China’s Economic Heartland Besieged by Wild Winter
China’s Economic Heartland Besieged by Wild Winter

SHANGHAI–Chaotic winter weather besieged China’s business and farming heartland on Tuesday, with no quick end in sight to weeks of snow and ice that have trapped energy and food flows ahead of a big national holiday.

Icy temperatures, snow and sleet pummelling much of central, eastern and southern China have crippled many thousands of trucks and trains loaded with coal, food and passengers in the most severe weather seen in decades.

More than 20 people have have died in weather-related accidents, including three workers who fell while trying to repair iced up power lines, according to state radio.
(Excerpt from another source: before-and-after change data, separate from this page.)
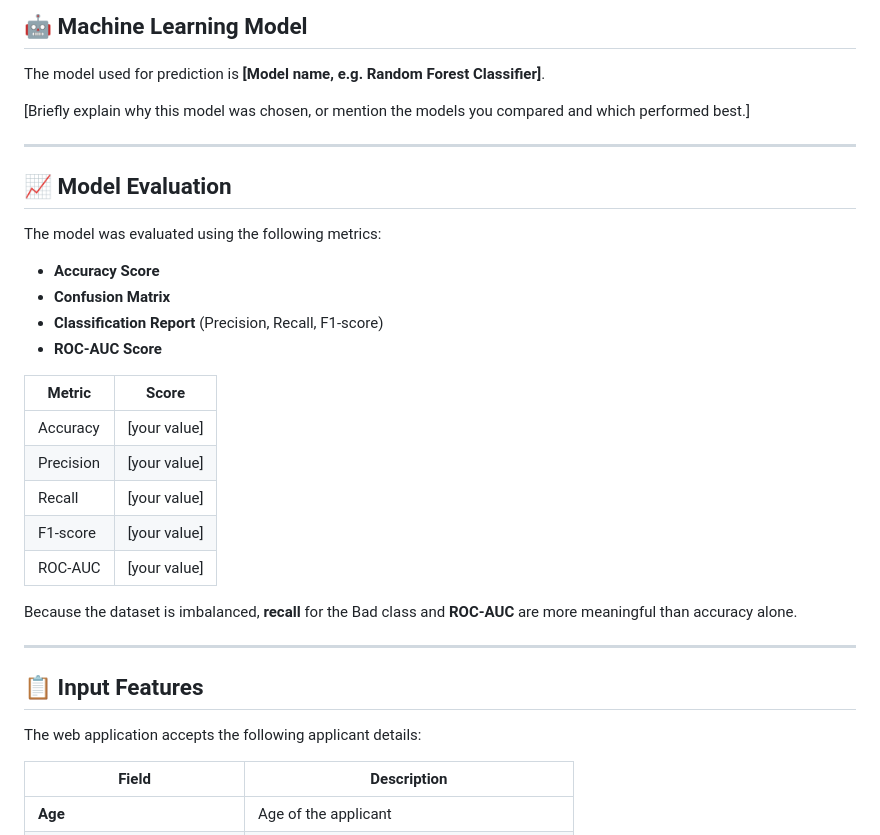
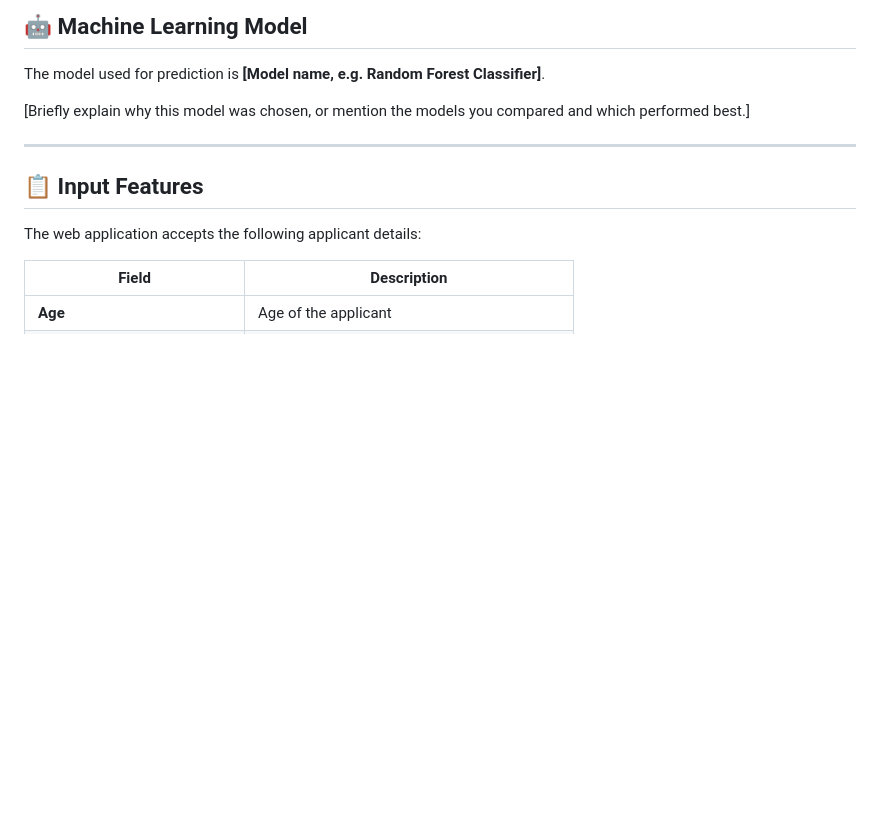
Before and after one commit to reddy575-alt/creditcard, a Markdown page: README.md, the part around the change. GitHub-like rendering; blank space fills up the shorter version.

```diff
--- a/README.md
+++ b/README.md
@@ -172,27 +172,6 @@ z = (x - μ) / σ
 The model used for prediction is **[Model name, e.g. Random Forest Classifier]**.
 
 [Briefly explain why this model was chosen, or mention the models you compared and which performed best.]
-
----
-
-## 📈 Model Evaluation
-
-The model was evaluated using the following metrics:
-
-* **Accuracy Score**
-* **Confusion Matrix**
-* **Classification Report** (Precision, Recall, F1-score)
-* **ROC-AUC Score**
-
-| Metric | Score |
-| --- | --- |
-| Accuracy | [your value] |
-| Precision | [your value] |
-| Recall | [your value] |
-| F1-score | [your value] |
-| ROC-AUC | [your value] |
-
-Because the dataset is imbalanced, **recall** for the Bad class and **ROC-AUC** are more meaningful than accuracy alone.
 
 ---
 
```
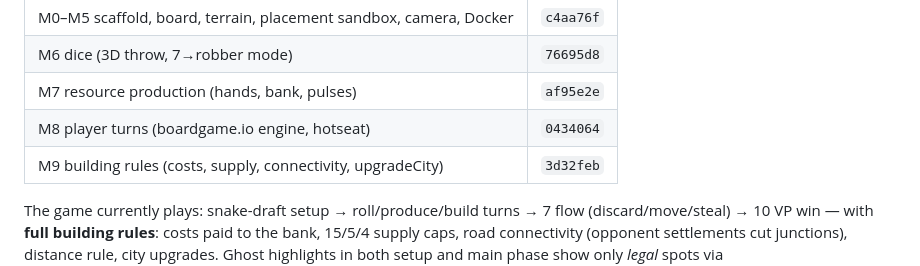
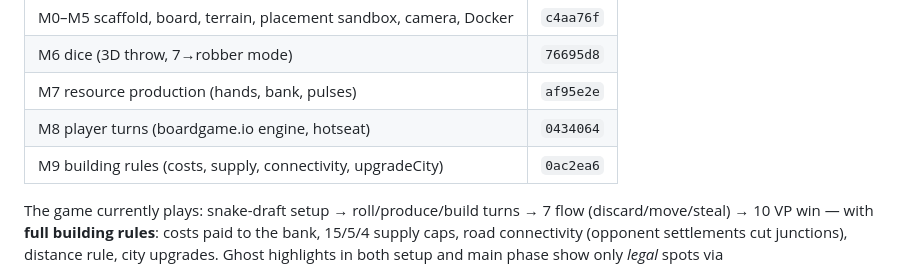
Before and after one commit to xlojmf/gamec, a Markdown page: HANDOFF.md, the part around the change. Drawn GitHub-style.

Commit message:
handoff: pin M9 commit hash

```diff
--- a/HANDOFF.md
+++ b/HANDOFF.md
@@ -13,7 +13,7 @@ M0–M9 done, committed, all green (typecheck ✅ · 45/45 tests ✅ · build
 | M6 dice (3D throw, 7→robber mode) | `76695d8` |
 | M7 resource production (hands, bank, pulses) | `af95e2e` |
 | M8 player turns (boardgame.io engine, hotseat) | `0434064` |
-| M9 building rules (costs, supply, connectivity, upgradeCity) | `3d32feb` |
+| M9 building rules (costs, supply, connectivity, upgradeCity) | `0ac2ea6` |
 
 The game currently plays: snake-draft setup → roll/produce/build turns → 7 flow (discard/move/steal) → 10 VP win — with **full building rules**: costs paid to the bank, 15/5/4 supply caps, road connectivity (opponent settlements cut junctions), distance rule, city upgrades. Ghost highlights in both setup and main phase show only *legal* spots via `BuildMode.allowedVertices/allowedEdges`.
 
```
The snow and biting cold across regions that usually have fairly temperate, snow-free winters was likely to continue on Tuesday, the national forecaster stated on its Web site (www.nmc.gov.cn). Beijing remained clear, with the temperature below freezing.

China warned residents of Shanghai and neighbouring Jiangsu and Zhejiang provinces–the country’s commercial engine room–to stay indoors if possible. In Shanghai, some food shelves in shops emptied as people stocked up.

Heavy snow has stopped trains and stranded travelers in much of northern China. (China Photos/Getty Images)
Heavy snow has stopped trains and stranded travelers in much of northern China. (China Photos/Getty Images)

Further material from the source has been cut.